In Brain Gain: Technology and the Quest for Digital Wisdom, published earlier this month, writer and consultant Marc Prensky looks to quell the fears of those who think we are becoming dumber as we become more dependent on our machines. Instead, he argues that this reliance can be beneficial and could even better the human race—but only if we are wise about it. The storage capacity of certain machines is larger and more reliable than the human brain. Our access to databases and programs that carry out complex computing functions allow us to complete tasks that we are not capable of or at least cannot complete quickly. Here, Prensky discusses digital wisdom and explains why technology is transforming us for the better, not diminishing “real” relationships.
What gave you the idea for the book?
The very first germ was when I heard many years ago of the idea that doctors, no matter how much experience they have, can’t necessarily make the best judgments [on their own] because certain decisions—for example, who stays in the ICU and who leaves—have to be based on cumulative data, on millions of data points of people who’ve had the same things, to see who would get better and who wouldn’t. And that’s a wiser way to do it. So it occurred to me the best way is to combine technology with human judgment.
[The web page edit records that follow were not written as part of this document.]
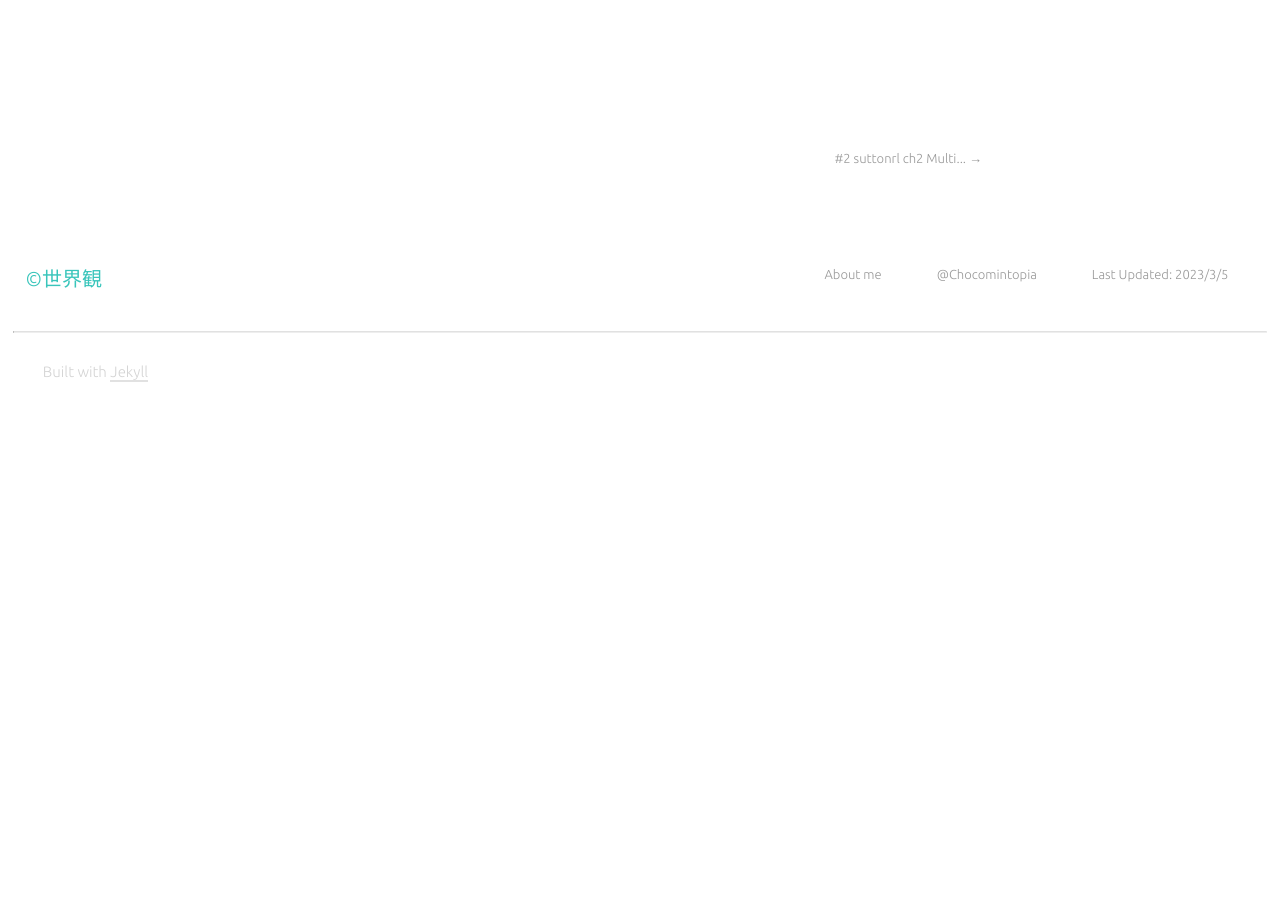
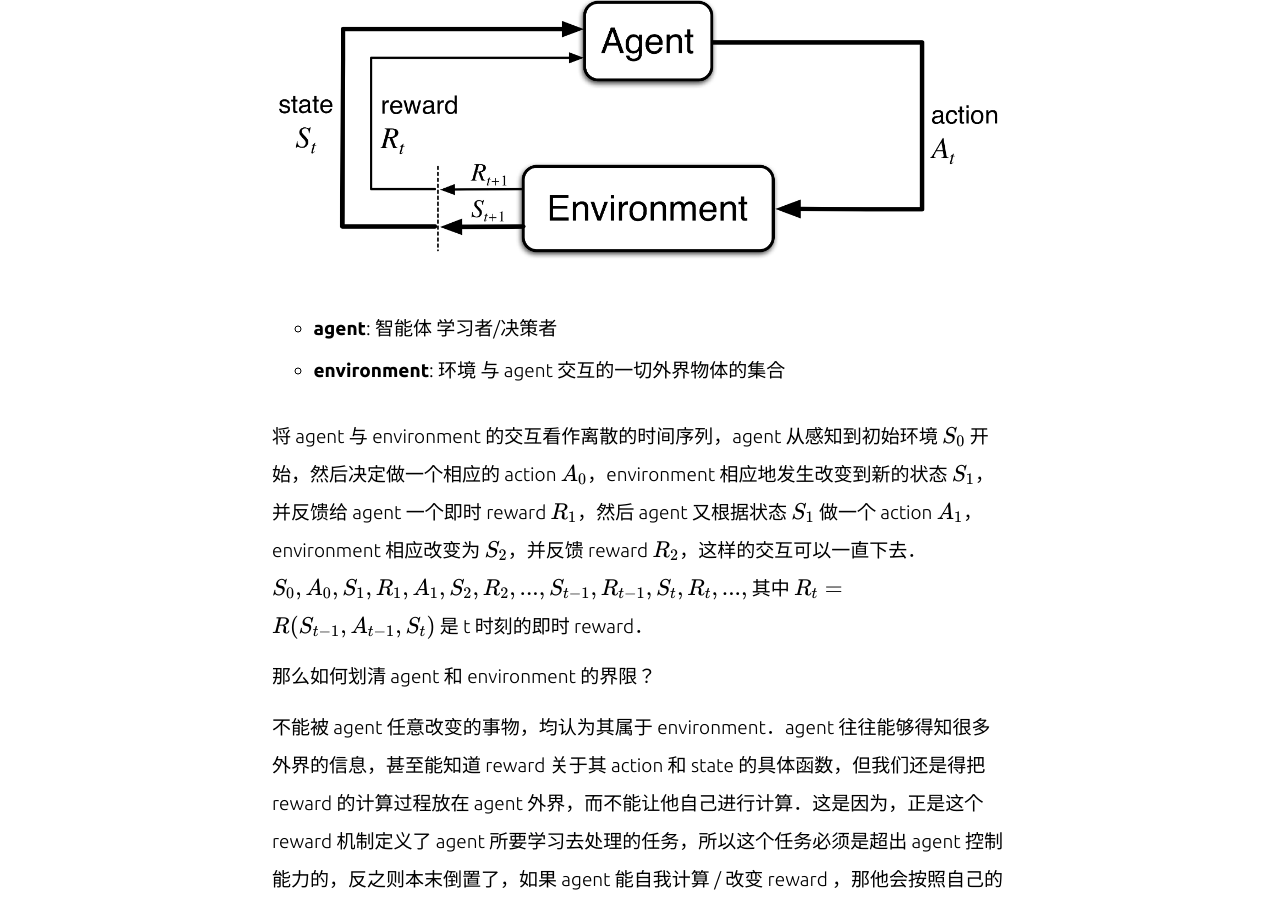
Before and after one commit to Chocomintopia/Chocomintopia.Github.io, a Jekyll site: the page built from _posts/2023-03-01-#3 SuttonRL ch3-Finite Markov Decision Processes.md, in a window 1280 px wide and 900 px high, scrolled down 558 px. Built offline with Jekyll 4.4.1, drawn with Linux system fonts in a browser that asks for light colours; nearby versions of some CDN libraries; a script that is not in the unit is left out; before the commit the page ends 963 px from its top, so only the background shows below that; some of the changed text lies outside the part shown.

Commit message:
update 2023/3/2

```diff
--- a/_posts/2023-03-01-#3 SuttonRL ch3-Finite Markov Decision Processes.md
+++ b/_posts/2023-03-01-#3 SuttonRL ch3-Finite Markov Decision Processes.md
@@ -0,0 +1,66 @@
+本章介绍有限马尔可夫决策过程（finite MDPs）．
+
+会涉及到 ch2 提到的评估反馈，但现在也会开始考虑问题与环境的联系，也就是在不同情境下去做不同的选择．MDPs 是决策序列的一种经典形式化模型，其中的行动不仅会影响当前的即时 reward，也会通过未来的 reward 影响后续的情况或状态．
+
+
+
+#### 3.1 The Agent–Environment Interface
+
+![finite MDPs](/images/3_finite MDPs.PNG)
+
+- **agent**: 智能体 学习者/决策者
+- **environment**: 环境 与 agent 交互的一切外界物体的集合
+
+将 agent 与 environment 的交互看作离散的时间序列，agent 从感知到初始环境 $$S_0$$ 开始，然后决定做一个相应的 action $$A_0$$，environment 相应地发生改变到新的状态 $$S_1$$，并反馈给 agent 一个即时 reward $$R_1$$，然后 agent 又根据状态 $$S_1$$ 做一个 action $$A_1$$，environment 相应改变为 $$S_2$$，并反馈 reward $$R_2$$，这样的交互可以一直下去．
+$$
+S_0,A_0,S_1,R_1,A_1,S_2,R_2,...,S_{t-1},R_{t-1},S_t,R_t,...,
+$$
+其中 $$R_t=R(S_{t-1},A_{t-1},S_t)$$ 是 t 时刻的即时 reward．
+
+那么如何划清 agent 和 environment 的界限？
+
+不能被 agent 任意改变的事物，均认为其属于 environment．agent 往往能够得知很多外界的信息，甚至能知道 reward 关于其 action 和 state 的具体函数，但我们还是得把 reward 的计算过程放在 agent 外界，而不能让他自己进行计算．这是因为，正是这个 reward 机制定义了 agent 所要学习去处理的任务，所以这个任务必须是超出 agent 控制能力的，反之则本末倒置了，如果 agent 能自我计算 / 改变 reward ，那他会按照自己的一些「理解」去学习问题，而没有面对问题的「客观本质」去学习．
+
+所以，agent 与 environment 的界限，代表着 学习者 / 决策体 的绝对控制权，而不是其掌握的 知识 / 信息．而一旦确定好三个关键因素 state、action、reward，就意味着这个界限已被确定下来．
+
+任何 goal-directed 的学习问题，都可以简化为三个信号在 agent 和 environment 间前后传递的模型：
+
+- the actions: “the choices made by the agent”
+- the states: “the basis on which the choices are made”
+- the rewards: “the agent’s goal”
+
+##### Example: Recycling Robot
+
+举一个清洁机器人的例子来展示 actions、states、rewards 在具体问题中是什么．
+
+机器人的主要目标是持续清洁垃圾，但要注意电量不被用完，所以有时需要回去充电：
+
+*actions:*
+
+- 活动起来去搜寻垃圾（耗电）
+- 保持在原地等人来捡垃圾（不耗电）
+- 回去充电
+
+*states:*
+
+- 电池状态
+
+*rewards:*
+
+- 如果清洁了垃圾，反馈一个正值 reward
+- 如果耗尽电量而没能及时返回充电，反馈一个较大负值作为惩罚
+- 其余情况反馈 0 值 reward
+
+
+
+#### 3.2 Goals and Rewards
+
+
+
+参考：
+
+[sutton RL2020](http://incompleteideas.net/sutton/book/RLbook2020.pdf)
+
+[zhangwpblog RLAI_3](https://www.zhangwp.com/notes/book-reading/RLAI/RLAI_3)
+
+[nndl ch14](https://nndl.github.io/nndl-book.pdf)
```
Also changed, not shown: _posts/2023-02-28-#2 SuttonRL ch2-Multi armed Bandits.md (+1 -1 lines), images/3_finite MDPs.PNG (added).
And that’s what I call digital wisdom.
How do you feel about technology like Google, Wikipedia, and auto-correct, which allow people to forget basic knowledge like spelling?
It all depends on what your definition of what basic knowledge is. Spelling was basic knowledge when we didn’t have spell check. Now, why should spelling be basic knowledge? A machine can do it better. I’m not saying that these things are perfect. I’m not saying that we don’t have to add judgment to them. For example, in the Gettysburg address, Lincoln says, “that that nation might live.” Well, there should be two “that’s” there, even though a computer might flag it as a potential error. A human has to decide. But what used to be considered the right thing to do in terms of basics, no longer is.
Math is another great example. Most of what we teach is calculating. [But] that’s not the basics of math anymore, because machines do it much better. The basics of math are understanding what the problem is, how to set it up in mathematical terms, and whether our answer makes sense.
In Brain Gain, you mention William Powers’ 2011 book Hamlet’s Blackberry: Building a Good Life in the Digital Age, which recommends taking “digital Sabbaths,” in which people turn off their devices and spend a day offline. You write that you don’t think such scheduled disconnected time is necessary. Have you ever tried disconnecting? How did it turn out?
The problem that I have with Powers’ ideas, and others like him, is that they think that just because you’re having human contact, face-to-face, it’s better. And the answer is, not necessarily. Most human face-to-face contact and discussions are about the weather, and they’re not in any sense deep. But there are plenty of deep connections that can be made through technology. So I think you’re just impoverishing yourself [if you take a digital sabbath]. If you decide that you have to do this for your own good, you can do that. But essentially, it’s making you less human, not more human.
You discuss “digital stupidity” in your book, which is when one does not take full advantage of technology, or uses it improperly or carelessly. What's the digitally stupid thing you do most often?
My digital stupidity comes from ignoring the fact that there’s so much online. If I need a train timetable or if I need tickets to something, I won’t automatically assume I can do it online. I think the biggest one I would say, is not realizing all the powerful tools that I have with me at all times.
What's next for you?
I would like to really make the conversation about technology one about digital wisdom, and not just about whether you use it or not—how you use it wisely. That’s the problem that powers it all. The question is not, “Do I use it or don’t I use it?” The question is, “How do I use it wisely?” because it’s now a part of us.
I also am interested in thinking about how we do education. What’s important? I’m writing a book on what I call “zero-based curriculum.” What would we teach if we didn’t have to teach anything? If math and reading and writing and everything else in the curriculum were off the table? What would we put back on the table as being essential for humans in the 21st century? That’s a real big concern of mine.
This interview has been lightly edited and condensed.